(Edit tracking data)
--*--

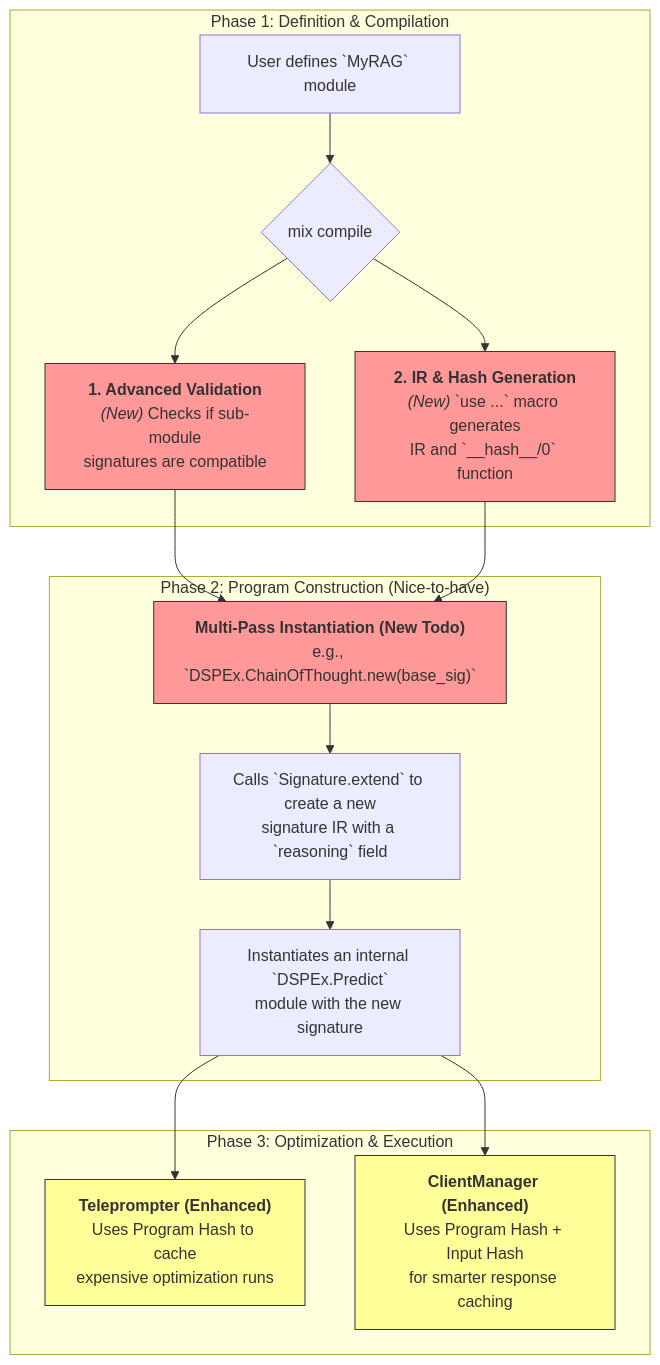
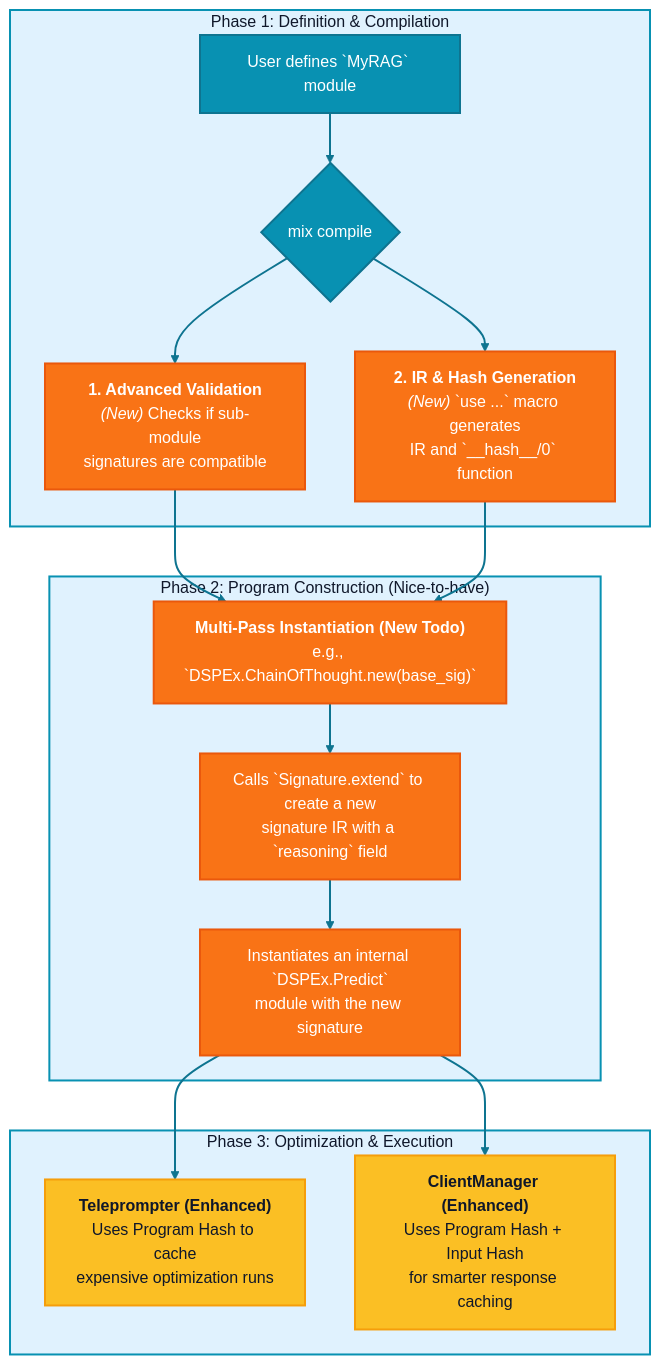
Before and after one commit to nshkrdotcom/ds_ex: the third of 5 diagrams in baml_gap.md, drawn with Mermaid. The commit also changed other lines of this file and 31 other files, not shown here.

````diff
--- a/baml_gap.md
+++ b/baml_gap.md
@@ -136,29 +160,41 @@
 ```mermaid
 graph TD
-    subgraph "Phase 1: Definition & Compilation"
+    subgraph Phase1["Phase 1: Definition & Compilation"]
         A[User defines `MyRAG` module] --> B{mix compile}
         B --> C["<b>1. Advanced Validation</b><br><i>(New)</i> Checks if sub-module<br>signatures are compatible"]
         B --> D["<b>2. IR & Hash Generation</b><br><i>(New)</i> `use ...` macro generates<br>IR and `__hash__/0` function"]
-        style C fill:#f99,stroke:#333
-        style D fill:#f99,stroke:#333
     end
 
-    subgraph "Phase 2: Program Construction (Nice-to-have)"
+    subgraph Phase2["Phase 2: Program Construction (Nice-to-have)"]
         E["<b>Multi-Pass Instantiation (New Todo)</b><br>e.g., `DSPEx.ChainOfThought.new(base_sig)`"]
         F["Calls `Signature.extend` to create a new<br>signature IR with a `reasoning` field"]
         G["Instantiates an internal `DSPEx.Predict`<br>module with the new signature"]
-        style E fill:#f99,stroke:#333
     end
 
-    subgraph "Phase 3: Optimization & Execution"
+    subgraph Phase3["Phase 3: Optimization & Execution"]
         H["<b>Teleprompter (Enhanced)</b><br>Uses Program Hash to cache<br>expensive optimization runs"]
         I["<b>ClientManager (Enhanced)</b><br>Uses Program Hash + Input Hash<br>for smarter response caching"]
-        style H fill:#ff9,stroke:#333
-        style I fill:#ff9,stroke:#333
     end
 
     C & D --> E
     E --> F --> G
     G --> H & I
 
+    %% BAML-inspired styling with semantic colors for DSPEx gaps
+    classDef setupPhase fill:#0891b2,stroke:#0e7490,stroke-width:2px,color:#fff
+    classDef concurrentEngine fill:#06b6d4,stroke:#0891b2,stroke-width:2px,color:#fff
+    classDef taskNode fill:#22d3ee,stroke:#0891b2,stroke-width:2px,color:#0f172a
+    classDef processNode fill:#67e8f9,stroke:#0891b2,stroke-width:2px,color:#0f172a
+    classDef resultNode fill:#a7f3d0,stroke:#059669,stroke-width:1px,color:#0f172a
+    classDef todoNew fill:#f97316,stroke:#ea580c,stroke-width:2px,color:#fff
+    classDef needsChanges fill:#fbbf24,stroke:#f59e0b,stroke-width:2px,color:#0f172a
+    classDef subgraphTitleTop fill:#e0f2fe,stroke:#0891b2,stroke-width:2px,color:#0f172a
+
+    class A,B setupPhase
+    class C,D,E,F,G todoNew
+    class H,I needsChanges
+    class Phase1,Phase2,Phase3 subgraphTitleTop
+
+    %% BAML brand styling for arrows
+    linkStyle default stroke:#0e7490,stroke-width:2px
 ```
````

--*--

# AIM OF THE TASK:
A verbatim printout of the entries above is expected, free of pictures.

# EXPECTED OUTPUT:
Before and after one commit to nshkrdotcom/ds_ex: the third of 5 diagrams in baml_gap.md, drawn with Mermaid. The commit also changed other lines of this file and 31 other files, not shown here.

````diff
--- a/baml_gap.md
+++ b/baml_gap.md
@@ -136,29 +160,41 @@
 ```mermaid
 graph TD
-    subgraph "Phase 1: Definition & Compilation"
+    subgraph Phase1["Phase 1: Definition & Compilation"]
         A[User defines `MyRAG` module] --> B{mix compile}
         B --> C["<b>1. Advanced Validation</b><br><i>(New)</i> Checks if sub-module<br>signatures are compatible"]
         B --> D["<b>2. IR & Hash Generation</b><br><i>(New)</i> `use ...` macro generates<br>IR and `__hash__/0` function"]
-        style C fill:#f99,stroke:#333
-        style D fill:#f99,stroke:#333
     end
 
-    subgraph "Phase 2: Program Construction (Nice-to-have)"
+    subgraph Phase2["Phase 2: Program Construction (Nice-to-have)"]
         E["<b>Multi-Pass Instantiation (New Todo)</b><br>e.g., `DSPEx.ChainOfThought.new(base_sig)`"]
         F["Calls `Signature.extend` to create a new<br>signature IR with a `reasoning` field"]
         G["Instantiates an internal `DSPEx.Predict`<br>module with the new signature"]
-        style E fill:#f99,stroke:#333
     end
 
-    subgraph "Phase 3: Optimization & Execution"
+    subgraph Phase3["Phase 3: Optimization & Execution"]
         H["<b>Teleprompter (Enhanced)</b><br>Uses Program Hash to cache<br>expensive optimization runs"]
         I["<b>ClientManager (Enhanced)</b><br>Uses Program Hash + Input Hash<br>for smarter response caching"]
-        style H fill:#ff9,stroke:#333
-        style I fill:#ff9,stroke:#333
     end
 
     C & D --> E
     E --> F --> G
     G --> H & I
 
+    %% BAML-inspired styling with semantic colors for DSPEx gaps
+    classDef setupPhase fill:#0891b2,stroke:#0e7490,stroke-width:2px,color:#fff
+    classDef concurrentEngine fill:#06b6d4,stroke:#0891b2,stroke-width:2px,color:#fff
+    classDef taskNode fill:#22d3ee,stroke:#0891b2,stroke-width:2px,color:#0f172a
+    classDef processNode fill:#67e8f9,stroke:#0891b2,stroke-width:2px,color:#0f172a
+    classDef resultNode fill:#a7f3d0,stroke:#059669,stroke-width:1px,color:#0f172a
+    classDef todoNew fill:#f97316,stroke:#ea580c,stroke-width:2px,color:#fff
+    classDef needsChanges fill:#fbbf24,stroke:#f59e0b,stroke-width:2px,color:#0f172a
+    classDef subgraphTitleTop fill:#e0f2fe,stroke:#0891b2,stroke-width:2px,color:#0f172a
+
+    class A,B setupPhase
+    class C,D,E,F,G todoNew
+    class H,I needsChanges
+    class Phase1,Phase2,Phase3 subgraphTitleTop
+
+    %% BAML brand styling for arrows
+    linkStyle default stroke:#0e7490,stroke-width:2px
 ```
````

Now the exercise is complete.